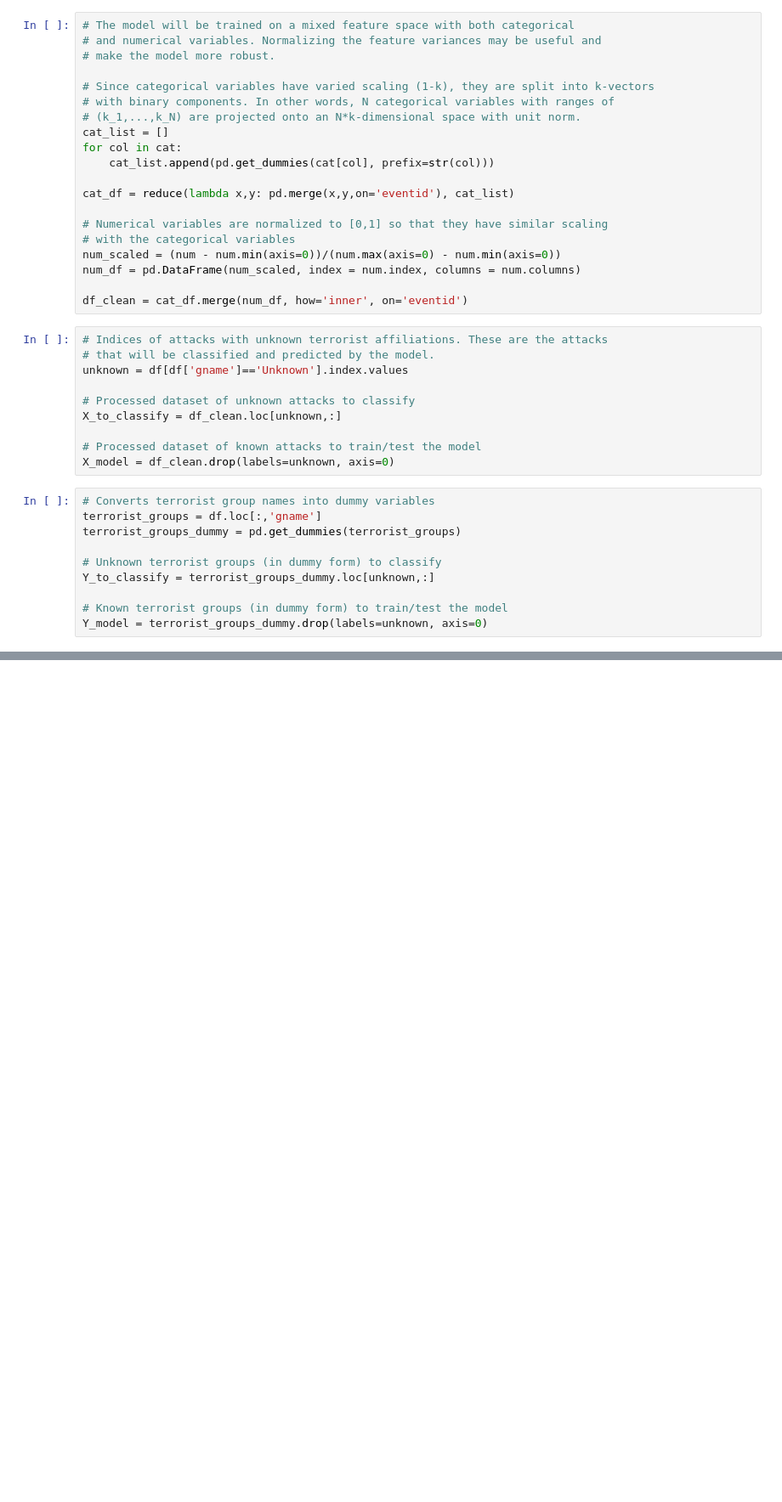
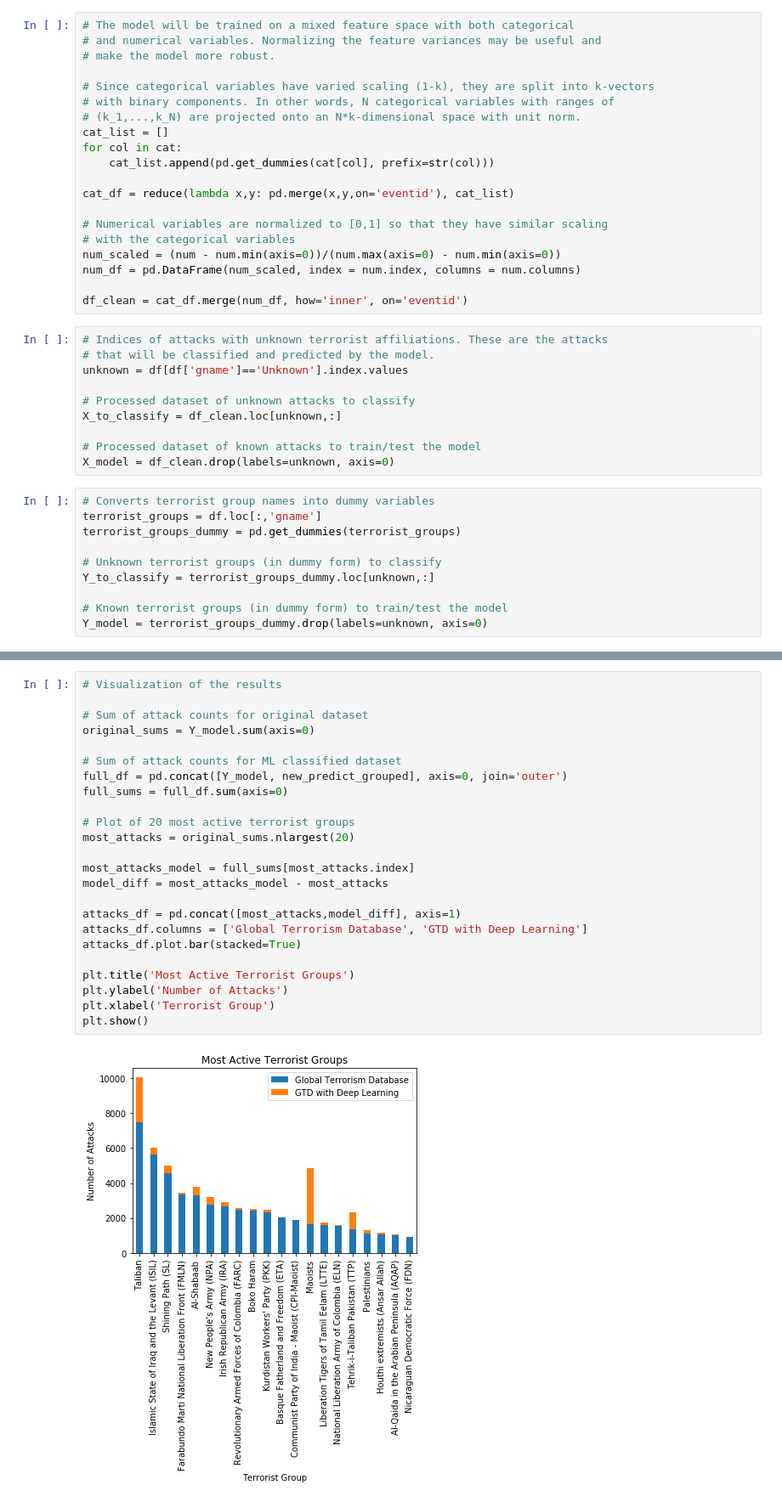
Before and after one commit to adamvvu/global_terrorism_classification, a Jupyter notebook: Global Terrorism Deep Learning Classification.ipynb, the cells around one changed output, grey strips where cells are left out. Shown at 85% size. Drawn from its saved outputs; the diff is of its cells as text; blank space fills up the shorter version.

```diff
--- a/Global Terrorism Deep Learning Classification.ipynb
+++ b/Global Terrorism Deep Learning Classification.ipynb
@@ -198,0 +248,26 @@ final_predictions.tail(20)
+# %%
+# Visualization of the results
+
+# Sum of attack counts for original dataset
+original_sums = Y_model.sum(axis=0)
+
+# Sum of attack counts for ML classified dataset
+full_df = pd.concat([Y_model, new_predict_grouped], axis=0, join='outer')
+full_sums = full_df.sum(axis=0)
+
+# Plot of 20 most active terrorist groups
+most_attacks = original_sums.nlargest(20)
+
+most_attacks_model = full_sums[most_attacks.index]
+model_diff = most_attacks_model - most_attacks
+
+attacks_df = pd.concat([most_attacks,model_diff], axis=1)
+attacks_df.columns = ['Global Terrorism Database', 'GTD with Deep Learning']
+attacks_df.plot.bar(stacked=True)
+
+plt.title('Most Active Terrorist Groups')
+plt.ylabel('Number of Attacks')
+plt.xlabel('Terrorist Group')
+plt.show()
+# %% [output]
+[figure, added]
```
Also changed, not shown: parts of 10 cells of this notebook.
::::
- Task instructions: Find the word "notebook" in the entries above. Copy every line that has it.

- Response area:
Before and after one commit to adamvvu/global_terrorism_classification, a Jupyter notebook: Global Terrorism Deep Learning Classification.ipynb, the cells around one changed output, grey strips where cells are left out. Shown at 85% size. Drawn from its saved outputs; the diff is of its cells as text; blank space fills up the shorter version.
Also changed, not shown: parts of 10 cells of this notebook.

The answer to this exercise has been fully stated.